MESA, TEXAS. Mesa was on the headwaters of Hog Creek four miles south of Iola in northwestern Grimes County. Anglo-American settlement in the area was underway by the late 1830s, when Alabaman Tandy Walker was granted a league of land on the east bank of Hog Creek. During the 1840s a community was founded among the local settlers on a low plateau overlooking the creek. In 1860 the town became a flag stop on the first railroad in the county, a Navasota-Iola tap line of the Texas and New Orleans Railroad. A post office operated at the community from 1898 until 1917. The township was bypassed to the east by the Iola-Shiro spur of the Trinity and Brazos Valley Railway about 1907. Mesa had one business and a population estimated at 100 in 1933. In 1945 it had one business and thirty residents. This figure was unchanged in 1948, the last year for which population statistics were available. Farm Road 244 was constructed a mile to the west in 1949. By the late twentieth century only a handful of farm dwellings southeast of Frances Lake marked the former townsite.
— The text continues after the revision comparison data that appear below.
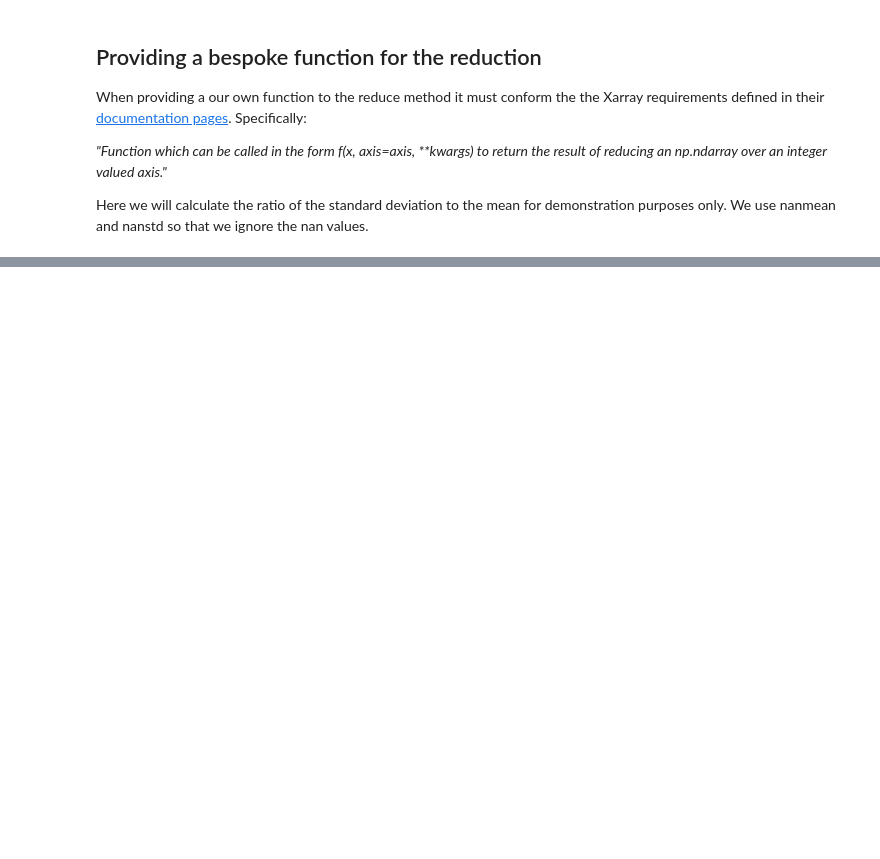
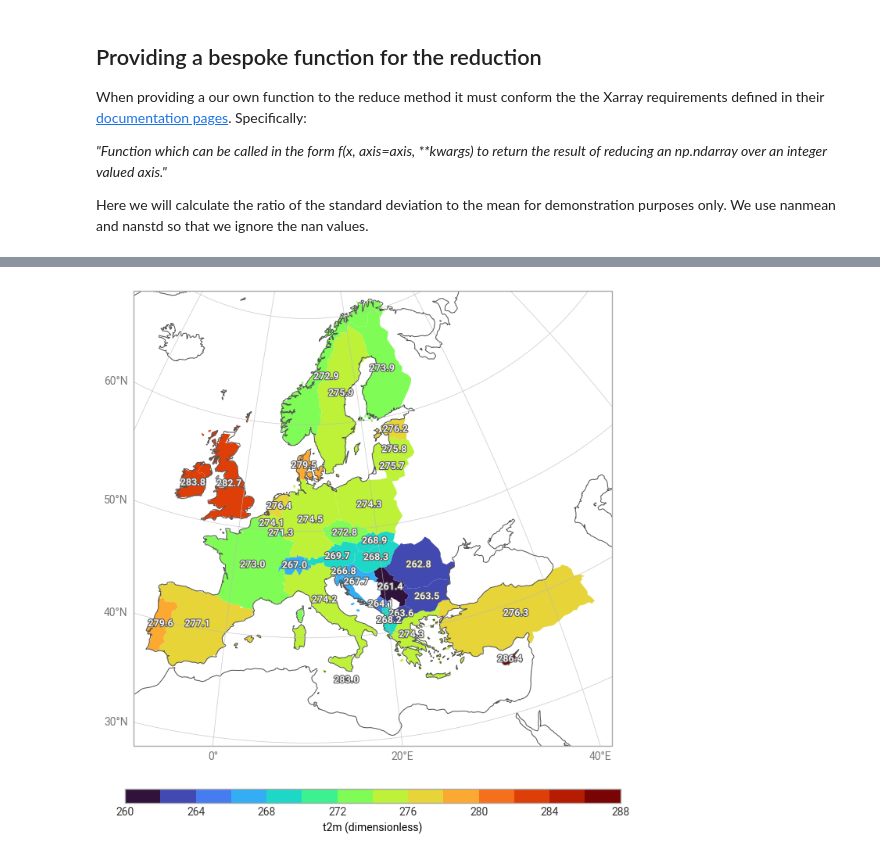
Before and after one commit to ecmwf/earthkit-transforms, a Jupyter notebook: docs/notebooks/spatial/02-era5-reduce-data-over-geometries.ipynb, the cells around one changed output, grey strips where cells are left out. Cells and saved outputs as stored; diff of their text form; code cells hidden in the pictures; blank space fills up the shorter version.

```diff
--- a/docs/notebooks/spatial/02-era5-reduce-data-over-geometries.ipynb
+++ b/docs/notebooks/spatial/02-era5-reduce-data-over-geometries.ipynb
@@ -127,3 +183,12 @@ def std_mean_ratio(x, axis=0, **kwargs):
+# %%
+import numpy as np
+
+def my_method(array, axis=None, **kwargs):
+    _data = np.nanmean(array, axis=axis, **kwargs) * np.nanstd(array, axis=axis, **kwargs)
+    _normalised = _data * (np.nanmean(array) / np.nanmean(_data))
+    return _normalised
 # %%
-reduced_data = ekt.spatial.reduce(era5_xr, nuts_data, how=std_mean_ratio)
-reduced_data
+reduced_data_myfunc = ekt.spatial.reduce(
+    era5_xr, nuts_data, how=my_method, extra_reduce_dims=["valid_time"], return_as="pandas"
+)
+reduced_data_myfunc[:5]
@@ -129,0 +204,6 @@ reduced_data
+# %%
+ekp.choropleth(
+    reduced_data_myfunc, z="t2m", cmap="turbo", labels="{t2m:0.1f}", domain="Europe"
+).show()
+# %% [output]
+[figure, added]
```
Also changed, not shown: parts of 22 cells of this notebook, 2 other files.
Grimes County Historical Commission, History of Grimes County, Land of Heritage and Progress (Dallas: Taylor, 1982).
The following, adapted from the Chicago Manual of Style, 15th edition, is the preferred citation for this article.Charles Christopher Jackson, "MESA, TX," Handbook of Texas Online (http://www.tshaonline.org/handbook/online/articles/hrm35), accessed December 20, 2013. Published by the Texas State Historical Association.